By Mike Small

Introducing and exploring issues of food sovereignty in advance of our Food Revolt conference sometimes feels awkward. What does this have to do with ‘us’ here?

But developments on Eigg bring the idea into sharp focus. A proposal is being put to Highland Council to site a fish farm just off the island of Eigg. A community ballot considered the proposal, and with an 86% turnout came out 97% against the development. Despite this, Highland Council is still exploring the plans, despite overwhelming evidence that intensive fish farming has a terrible effect on wild fish stocks and the marine environment. The idea is at the pre-application process, and a spokesman for the Scottish Salmon Company insisted there is a ‘stringent statutory consultation process’ underway.

When similar opposition got organised in Islay the company was forced to withdraw their plans. You can support the Eigg islanders here (well over half way of 3000 target)

This is in essence an example of food sovereignty, or the lack of it. This community has no control of the food being harvested in its waters. As crofter Eddie Scott explains why the plans by Scottish Salmon Company would wreck Eigg’s green credentials:

“One fact demonstrates more than any other why the scale of this proposal goes against everything we’re trying to do on Eigg; Eigg Electric, our community owned electricity company, provides enough power for 40 homes and 10 businesses from our 164kW capacity renewable energy grid.
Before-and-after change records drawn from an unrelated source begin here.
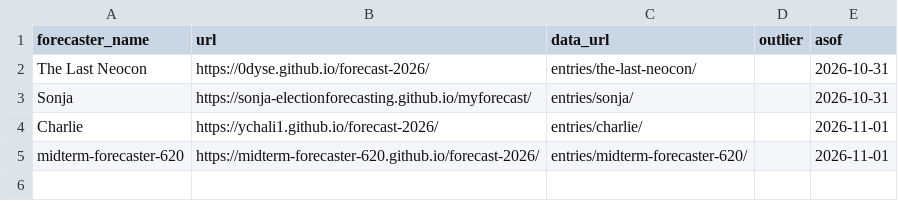
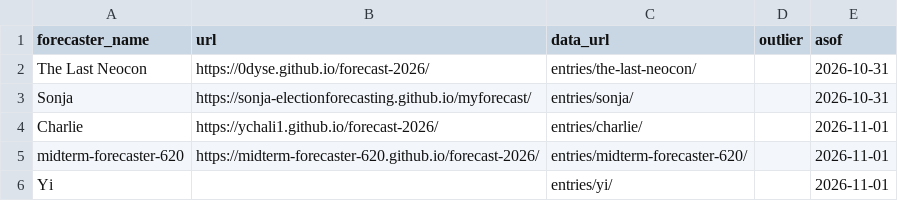
Before and after one commit to kevin-deluca-polisci/plsc2219-forecasts, a CSV file: gallery.csv, drawn as a sheet.

Commit message:
update gallery

```diff
--- a/gallery.csv
+++ b/gallery.csv
@@ -5 +5,2 @@ Charlie,https://ychali1.github.io/forecast-2026/,entries/charlie/,,2026-11-01
 midterm-forecaster-620,https://midterm-forecaster-620.github.io/forecast-2026/,entries/midterm-forecaster-620/,,2026-11-01
+Yi,,entries/yi/,,2026-11-01
```
Also changed, not shown: 1 other file.
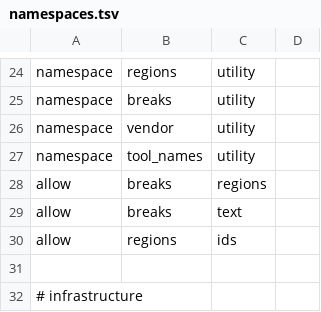
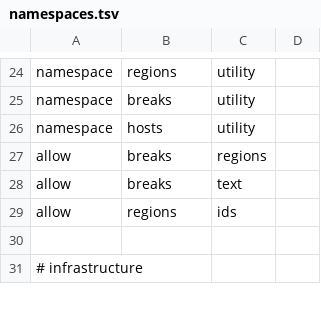
Before and after one commit to Langspan/LangSpan.dev, a TSV file: scripts/ratchets/namespaces.tsv, drawn as a sheet; only a part is shown, gaps mark what is left out.

```diff
--- a/scripts/ratchets/namespaces.tsv
+++ b/scripts/ratchets/namespaces.tsv
@@ -25,4 +25,3 @@ namespace	regions	utility
 namespace	breaks	utility
-namespace	vendor	utility
-namespace	tool_names	utility
+namespace	hosts	utility
 allow	breaks	regions
```
Also changed, not shown: 16 other files.
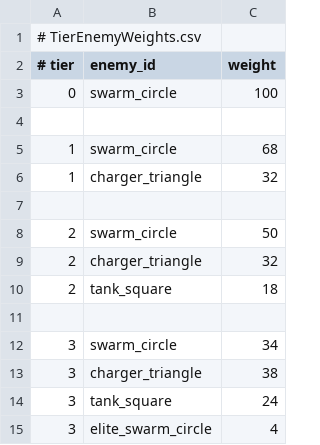
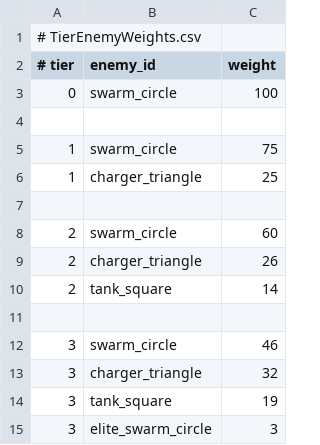
Before and after one commit to TANANIS/Balls, a CSV file: Data/Director/TierEnemyWeights.csv, drawn as a sheet.

```diff
--- a/Data/Director/TierEnemyWeights.csv
+++ b/Data/Director/TierEnemyWeights.csv
@@ -4,12 +4,12 @@
 
-1,swarm_circle,68
-1,charger_triangle,32
+1,swarm_circle,75
+1,charger_triangle,25
 
-2,swarm_circle,50
-2,charger_triangle,32
-2,tank_square,18
+2,swarm_circle,60
+2,charger_triangle,26
+2,tank_square,14
 
-3,swarm_circle,34
-3,charger_triangle,38
-3,tank_square,24
-3,elite_swarm_circle,4
+3,swarm_circle,46
+3,charger_triangle,32
+3,tank_square,19
+3,elite_swarm_circle,3
```
Also changed, not shown: Data/Director/EnemyDefinitions.csv, Data/Director/PressureTierRules.csv, 53 other files.
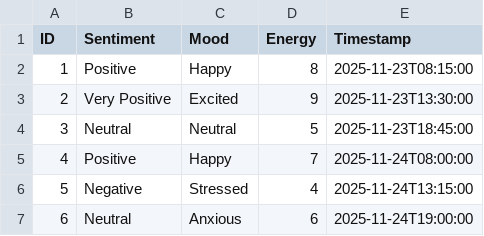
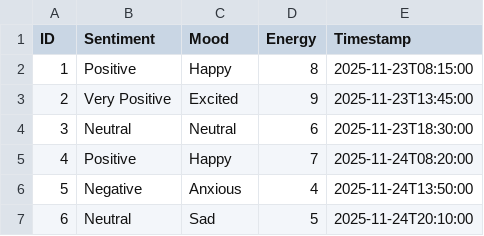
Before and after one commit to ntu-info/emogo-frontend-shane01526, a CSV file: data/questionnaire_samples.csv, drawn as a sheet; the diff names each change by its address in the sheet, - before the commit and + after, or states it on an @@ line.

```diff
--- a/data/questionnaire_samples.csv
+++ b/data/questionnaire_samples.csv
-E3 (Timestamp): 2025-11-23T13:30:00
+E3 (Timestamp): 2025-11-23T13:45:00
-D4 (Energy): 5
+D4 (Energy): 6
-E4 (Timestamp): 2025-11-23T18:45:00
+E4 (Timestamp): 2025-11-23T18:30:00
-E5 (Timestamp): 2025-11-24T08:00:00
+E5 (Timestamp): 2025-11-24T08:20:00
-C6 (Mood): Stressed
+C6 (Mood): Anxious
-E6 (Timestamp): 2025-11-24T13:15:00
+E6 (Timestamp): 2025-11-24T13:50:00
-C7 (Mood): Anxious
+C7 (Mood): Sad
-D7 (Energy): 6
+D7 (Energy): 5
-E7 (Timestamp): 2025-11-24T19:00:00
+E7 (Timestamp): 2025-11-24T20:10:00
```
Also changed, not shown: data/location_samples.csv, data/vlog_samples.csv, 4 other files.
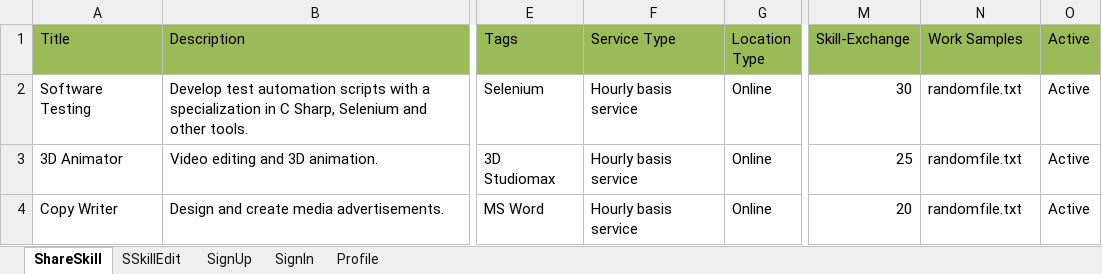
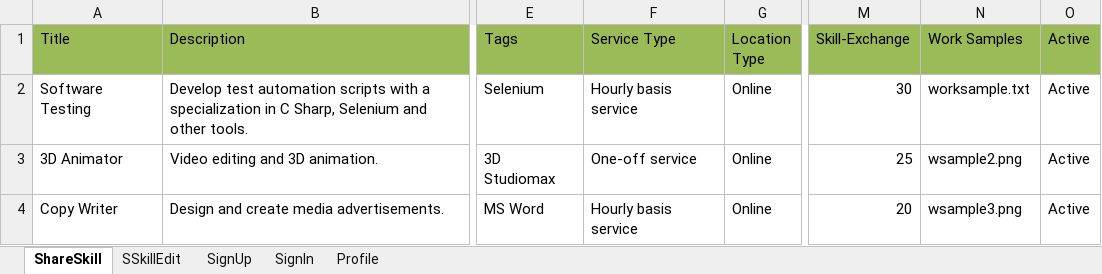
Before and after one commit to antonregis/onboarding.nunit, an Excel workbook: MarsFramework/ExcelData/TestData.xlsx, sheet ShareSkill, drawn as a sheet; only a part is shown, gaps mark what is left out; values as stored, in another font and other column widths than the file's, no borders; the diff names each change by its address in the sheet, - before the commit and + after, or states it on an @@ line.

```diff
--- a/MarsFramework/ExcelData/TestData.xlsx (sheet ShareSkill)
+++ b/MarsFramework/ExcelData/TestData.xlsx (sheet ShareSkill)
-N2 (Work Samples): randomfile.txt
+N2 (Work Samples): worksample.txt
-F3 (Service Type): Hourly basis service
+F3 (Service Type): One-off service
-N3 (Work Samples): randomfile.txt
+N3 (Work Samples): wsample2.png
-N4 (Work Samples): randomfile.txt
+N4 (Work Samples): wsample3.png
```
Also changed, not shown: 20 other files.
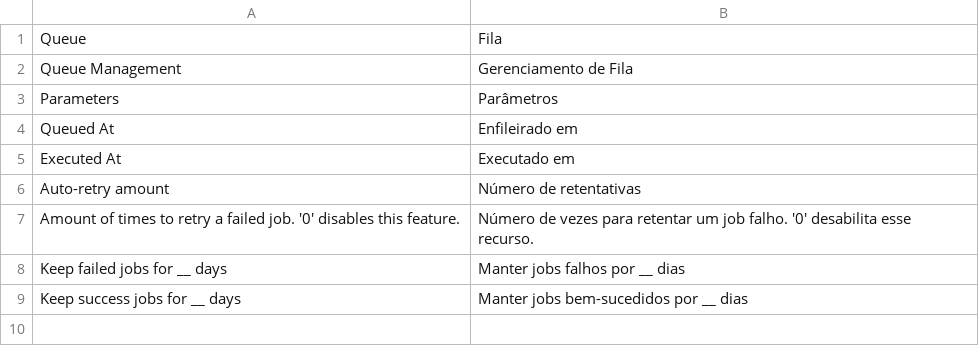
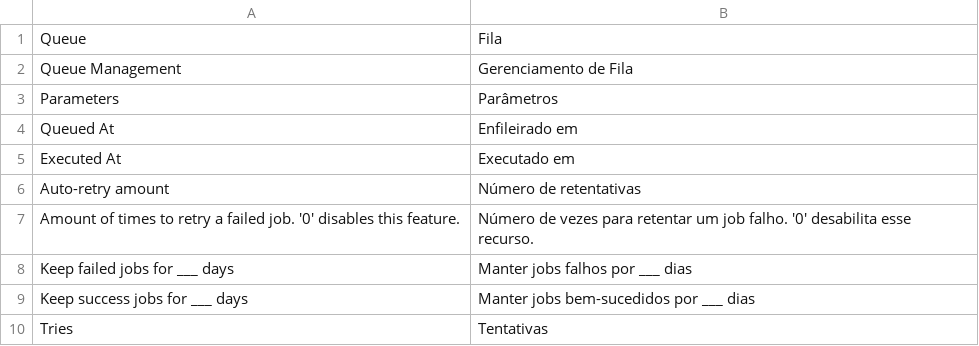
Before and after one commit to discorgento/module-queue, a CSV file: i18n/pt_BR.csv, drawn as a sheet.

```diff
--- a/i18n/pt_BR.csv
+++ b/i18n/pt_BR.csv
@@ -7,3 +7,4 @@
 "Amount of times to retry a failed job. '0' disables this feature.","Número de vezes para retentar um job falho. '0' desabilita esse recurso."
-"Keep failed jobs for __ days","Manter jobs falhos por __ dias"
-"Keep success jobs for __ days","Manter jobs bem-sucedidos por __ dias"
+"Keep failed jobs for ___ days","Manter jobs falhos por ___ dias"
+"Keep success jobs for ___ days","Manter jobs bem-sucedidos por ___ dias"
+"Tries","Tentativas"
```
Also changed, not shown: 8 other files.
Scottish Salmon have said the fish farm will need 150kW of power, to be provided by a generator fueled by diesel. Eigg Electric replaced the need for the diesel generators that had powered homes and businesses for decades with clean, reliable, quiet and affordable power. In one fell swoop, Scottish Salmon will reverse what we’ve achieved as a Green Island.”

Besides the impact on the community of Eigg – the growth feeds the obscene flourishing of fish farms in every sea loch in Scotland, and adds to the food miles insanity of us exporting salmon to China, something widely celebrated by Scotland Food & Drink.

In times of austerity surely everyone would celebrate a jobs boost? But if we pollute our waters and contaminate the ‘brand’ of Scottish food as something of quality, that’s short termism at its worst. And what’s the point of funding projects like Fife Diet – then backing massive food exports?

Fish farming is a nightmare. Problems include the spread of sea lice and the dilution of the gene pool as escaped farmed salmon mate with their wild counterparts. In September 2009, to name just one recent example about 37,000 juvenile fish escaped from a farm on Mull. More on aquaculture effluent and biodiversity collapse here.

Writing in 2001 Stephanie Roth stated: “The ecological costs, and as a result the costs in terms of animal and human health, have been truly devastating. Indeed, looking back over the four decades since its introduction, Scotland’s intensive fish farming may well represent the worst environmental catastrophe to hit the Western Highlands in recent history. In 1997, there were 100s of active salmon farms in northern Scotland. With up to half a million fish crammed into cages on a single farm, fish production on such an intensive scale has caused many problems. Firstly, an incredible amount of pollution. The dumping of untreated effluent, contaminated waste, feed, faeces and chemicals have annihilated indigenous life-forms in many of Scotland’s finest rivers and lochs. It is no surprise, perhaps, that the average life-span of an intensive salmon farm of this sort is at most 15 years, after which allocated spaces are so polluted that they must be relocated elsewhere.”

Little has changed since then, apart from the numbers and scale of farms vastly increasing. Farmed production of Atlantic salmon in Scotland grew from 500 tonnes in 1980 to 30,000 tonnes in 1990, jumping to 120,000 tonnes in 1998. Today, Scotland has the world’s third largest salmon farming industry. As on almost every area of pour lives trade triumphes over sustainability, communities views ignored and food stocks, species habitat and biodiversity endangered to the point of collapse. ‘Regulation’ is at best a fig-leaf to business as usual. This is why we need a Food Revolt.

It’s sadly ironic that the Salmon – once an emblem of Scottish rural life and abundance –  is now at the forefront of a degenerate and polluting system of brutal commerce.